Prognostic value of high sensitivity troponin I in diabetic post-ACS patients
Serial Measurement of High Sensitivity Troponin I and Cardiovascular Outcomes in Patients with Type 2 Diabetes Mellitus in the EXAMINE Trial
High sensitivity cardiac troponin I (hsTnI) is useful for the identification of type 2 diabetes mellitus (T2DM) patients at high risk of cardiovascular (CV) events [1-3]. In the phase IIIb EXAMINE study, the CV safety of alogliptin, a non-selective DPP-4 inhibitor, was assessed in post-ACS patients (n=5380) with T2DM [4,5].
In this analysis of the EXAMINE study, the relationship of hsTnI changes (from baseline to six months) with outcome, as well as the CV safety of alogliptin in patients at highest CV risk were evaluated.
- Patients with higher concentrations of hsTnI at baseline were older, more likely to be male, more likely to have a history of myocardial infarction (MI) as a qualifying event instead of unstable angina, had a longer duration of T2DM and higher incidences of renal dysfunction and heart failure.
- hsTnI was detectable in 93% of patients, out of whom 16% had hsTnI elevated above the 99th percentile of the upper reference limit (URL).
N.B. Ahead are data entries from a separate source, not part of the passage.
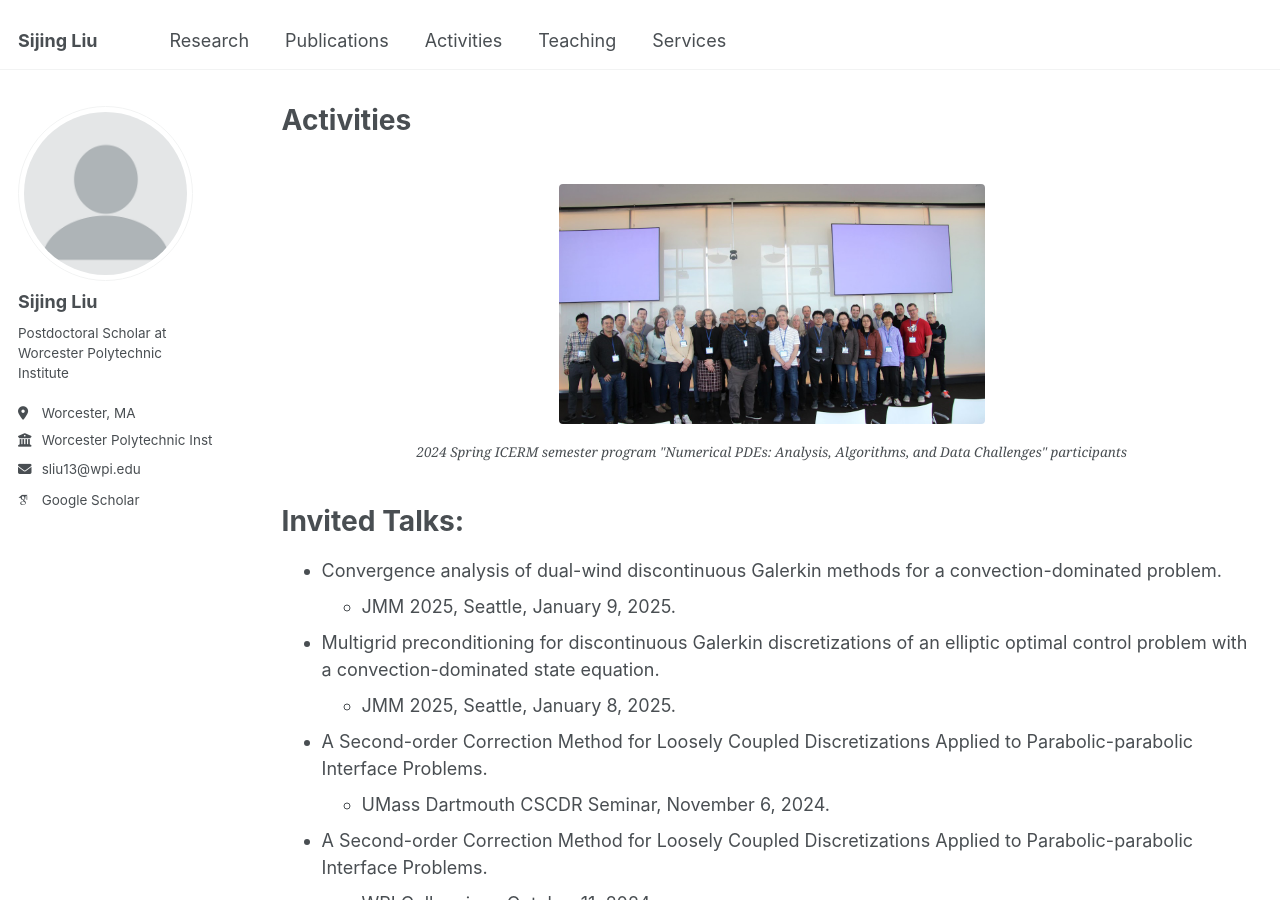
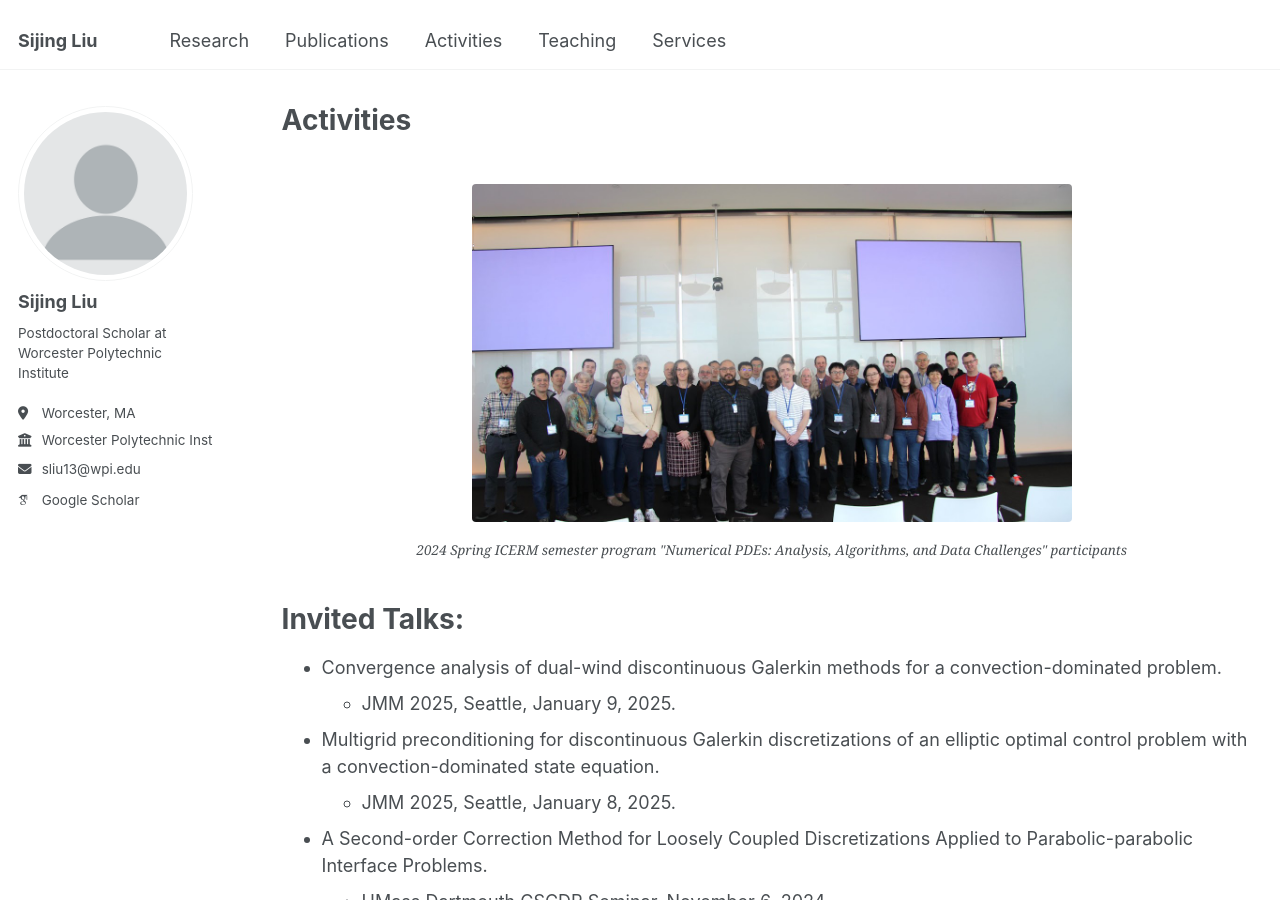
Before and after one commit to sijingliu/sijingliu.github.io, a Jekyll site: the page built from _pages/activities.md, in a window 1280 px wide and 900 px high. Built offline with Jekyll 4.4.1, drawn with Linux system fonts in a browser that asks for light colours; some web fonts are replaced.

Commit message:
homepage19

```diff
--- a/_pages/activities.md
+++ b/_pages/activities.md
@@ -10,7 +10,7 @@ author_profile: true
 
 <div style="text-align: center;">
   <figure style="display: inline-block; text-align: center;">
-    <img src="/images/icerm.jpg" alt="Research Image" style="width: 60%; max-width: 600px;"/>
+    <img src="/images/icerm.jpg" alt="Research Image" style="width: 100%; max-width: 600px;"/>
     <figcaption style="text-align: center; font-style: italic;">2024 Spring ICERM semester program "Numerical PDEs: Analysis, Algorithms, and Data Challenges" participants</figcaption>
   </figure>
 </div>
```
- The concentration of hsTnI at baseline was independently associated with the development of major CV events, while patients with hsTnI above the 99th percentile URL were at 3- to 9-fold higher risk of suffering a major CV event.
- T2DM patients with hsTnI ≥1.9 ng/L to <26 ng/L had a 3-fold increased risk of CV death, MI, or stroke, compared with patients with undetectable hsTnI (11.5% vs. 4.1%, adjusted HR 2.86, 95% CI 1.41-5.78, P=0.004).
- There was a strong positive, graded relationship between hsTnI at 6 months and the incidence of major CV events thereafter.
- Based on the percentage change in hsTnI from baseline to 6 months, the majority of patients had either no change or a decline, while 21.5% of patients had at least 25% increase in hsTnI.
- Baseline hsTnI and a history of heart failure were the only independent predictors of hsTnI change from baseline to 6 months (P<0.001 for both).
- Compared with patients with consistently low hsTnI, clinically stable patients with hsTnI rising above the 99th percentile URL from baseline to 6 months were at increased risk for CV death, MI or stroke (28.1% vs. 8.8%, adjusted HR 2.65, 95%CI 1.64-4.28, P<0.001). Similarly, patients who had persistently elevated hsTnI were at higher risk for major CV events compared with patients with stable low hsTnI (22.5% vs. 8.8%, adjusted HR 1.90, 95% CI 1.33-2.70, P<0.001).
- There was no evidence of either an increase or decrease in risk of CV death, MI or stroke with alogliptin compared with placebo in very high-risk CV patients identified by baseline hsTnI ≥ 26 ng/L (alogliptin vs. placebo 22.3% vs. 23.0%, HR 0.87, 95% CI 0.60-1.25, P=0.44).
- The effects of alogliptin on CV death, MI or stroke were similar regardless of baseline hsTnI (P-interaction=0.80).
The majority of T2DM patients with established ischemic heart disease have detectable levels of hsTnI. The magnitude of hsTnI elevation is an independent predictor of both ischemic and heart failure events. Compared with placebo, alogliptin did not increase the risk of major CV events in patients at highest risk based on the degree of hsTnI elevation. These findings contribute to the understanding of the role of hsTnI as a predictor of major CV events in T2DM patients.